What is required:
Lines from the records below that contain the word "boundaries" are to be copied out.

Stored data entries:
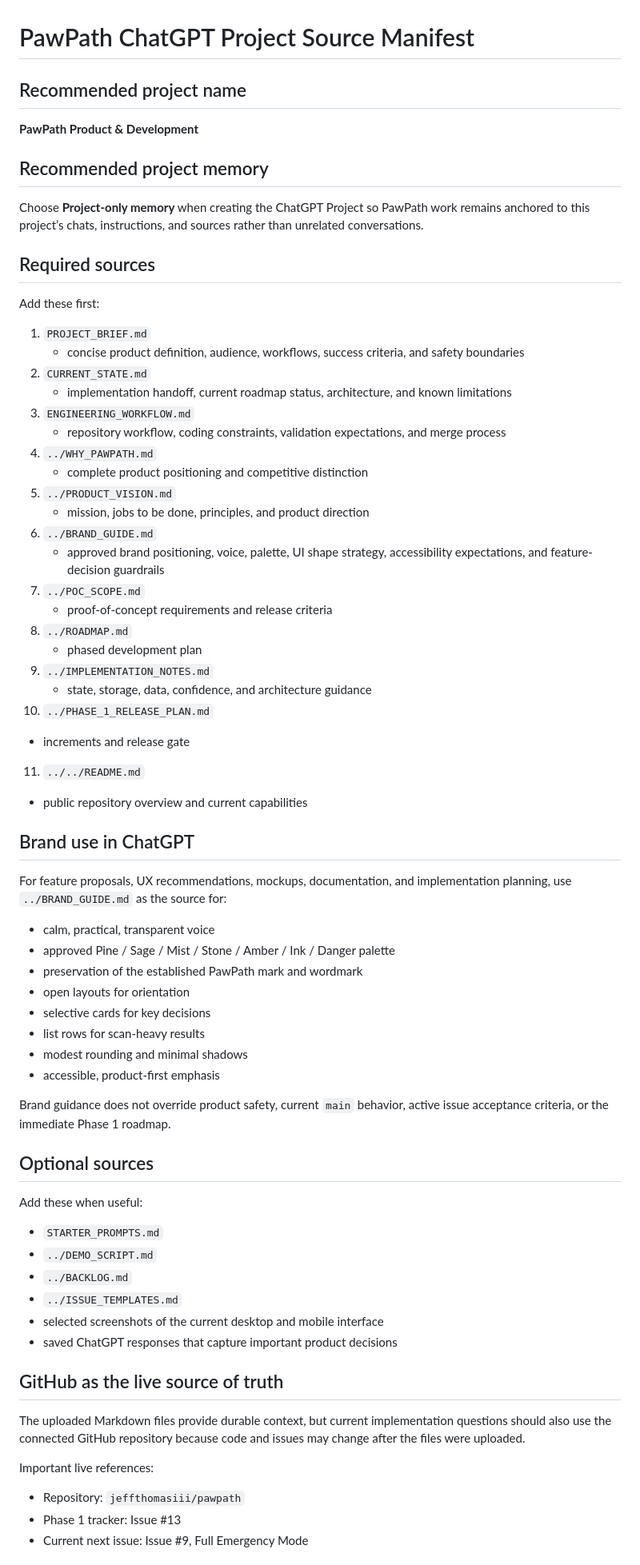
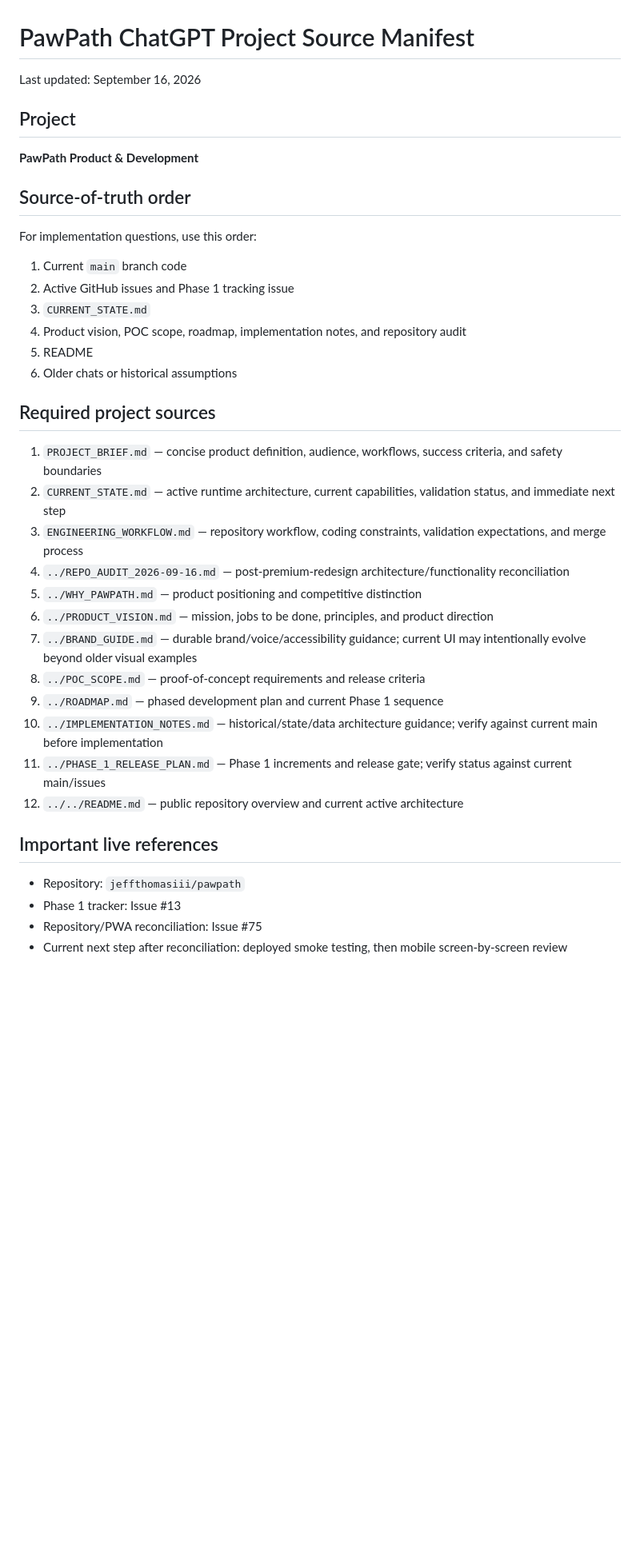
Before and after one commit to jeffthomasiii/pawpath, a Markdown page: docs/chatgpt-project/SOURCE_MANIFEST.md, the part around one of its changes. Shown at 80% size. GitHub-like rendering; blank space fills up the shorter version.

Commit message:
Update project source manifest

```diff
--- a/docs/chatgpt-project/SOURCE_MANIFEST.md
+++ b/docs/chatgpt-project/SOURCE_MANIFEST.md
@@ -1,73 +1,41 @@
 # PawPath ChatGPT Project Source Manifest
 
-## Recommended project name
+Last updated: September 16, 2026
+
+## Project
 
 **PawPath Product & Development**
 
-## Recommended project memory
+## Source-of-truth order
 
-Choose **Project-only memory** when creating the ChatGPT Project so PawPath work remains anchored to this project’s chats, instructions, and sources rather than unrelated conversations.
+For implementation questions, use this order:
 
-## Required sources
+1. Current `main` branch code
+2. Active GitHub issues and Phase 1 tracking issue
+3. `CURRENT_STATE.md`
+4. Product vision, POC scope, roadmap, implementation notes, and repository audit
+5. README
+6. Older chats or historical assumptions
 
-Add these first:
+## Required project sources
 
-1. `PROJECT_BRIEF.md`
-   - concise product definition, audience, workflows, success criteria, and safety boundaries
-2. `CURRENT_STATE.md`
-   - implementation handoff, current roadmap status, architecture, and known limitations
-3. `ENGINEERING_WORKFLOW.md`
-   - repository workflow, coding constraints, validation expectations, and merge process
-4. `../WHY_PAWPATH.md`
-   - complete product positioning and competitive distinction
-5. `../PRODUCT_VISION.md`
-   - mission, jobs to be done, principles, and product direction
-6. `../BRAND_GUIDE.md`
-   - approved brand positioning, voice, palette, UI shape strategy, accessibility expectations, and feature-decision guardrails
-7. `../POC_SCOPE.md`
-   - proof-of-concept requirements and release criteria
-8. `../ROADMAP.md`
-   - phased development plan
-9. `../IMPLEMENTATION_NOTES.md`
-   - state, storage, data, confidence, and architecture guidance
-10. `../PHASE_1_RELEASE_PLAN.md`
-   - increments and release gate
-11. `../../README.md`
-   - public repository overview and current capabilities
+1. `PROJECT_BRIEF.md` — concise product definition, audience, workflows, success criteria, and safety boundaries
+2. `CURRENT_STATE.md` — active runtime architecture, current capabilities, validation status, and immediate next step
+3. `ENGINEERING_WORKFLOW.md` — repository workflow, coding constraints, validation expectations, and merge process
+4. `../REPO_AUDIT_2026-09-16.md` — post-premium-redesign architecture/functionality reconciliation
+5. `../WHY_PAWPATH.md` — product positioning and competitive distinction
+6. `../PRODUCT_VISION.md` — mission, jobs to be done, principles, and product direction
+7. `../BRAND_GUIDE.md` — durable brand/voice/accessibility guidance; current UI may intentionally evolve beyond older visual examples
+8. `../POC_SCOPE.md` — proof-of-concept requirements and release criteria
+9. `../ROADMAP.md` — phased development plan and current Phase 1 sequence
+10. `../IMPLEMENTATION_NOTES.md` — historical/state/data architecture guidance; verify against current main before implementation
+11. `../PHASE_1_RELEASE_PLAN.md` — Phase 1 increments and release gate; verify status against current main/issues
+12. `../../README.md` — public repository overview and current active architecture
 
-## Brand use in ChatGPT
-
-For feature proposals, UX recommendations, mockups, documentation, and implementation planning, use `../BRAND_GUIDE.md` as the source for:
-
-- calm, practical, transparent voice
-- approved Pine / Sage / Mist / Stone / Amber / Ink / Danger palette
-- preservation of the established PawPath mark and wordmark
-- open layouts for orientation
-- selective cards for key decisions
-- list rows for scan-heavy results
-- modest rounding and minimal shadows
-- accessible, product-first emphasis
-
-Brand guidance does not override product safety, current `main` behavior, active issue acceptance criteria, or the immediate Phase 1 roadmap.
-
-## Optional sources
-
-Add these when useful:
-
-- `STARTER_PROMPTS.md`
-- `../DEMO_SCRIPT.md`
-- `../BACKLOG.md`
-- `../ISSUE_TEMPLATES.md`
-- selected screenshots of the current desktop and mobile interface
-- saved ChatGPT responses that capture important product decisions
-
-## GitHub as the live source of truth
-
-The uploaded Markdown files provide durable context, but current implementation questions should also use the connected GitHub repository because code and issues may change after the files were uploaded.
-
-Important live references:
+## Important live references
 
 - Repository: `jeffthomasiii/pawpath`
 - Phase 1 tracker: Issue #13
-- Current next issue: Issue #9, Full Emergency Mode
+- Repository/PWA reconciliation: Issue #75
+- Current next step after reconciliation: deployed smoke testing, then mobile screen-by-screen review
 
```
Also changed, not shown: other parts of docs/chatgpt-project/SOURCE_MANIFEST.md (+15 -19 lines).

Worked solution:
-   - concise product definition, audience, workflows, success criteria, and safety boundaries
+1. `PROJECT_BRIEF.md` — concise product definition, audience, workflows, success criteria, and safety boundaries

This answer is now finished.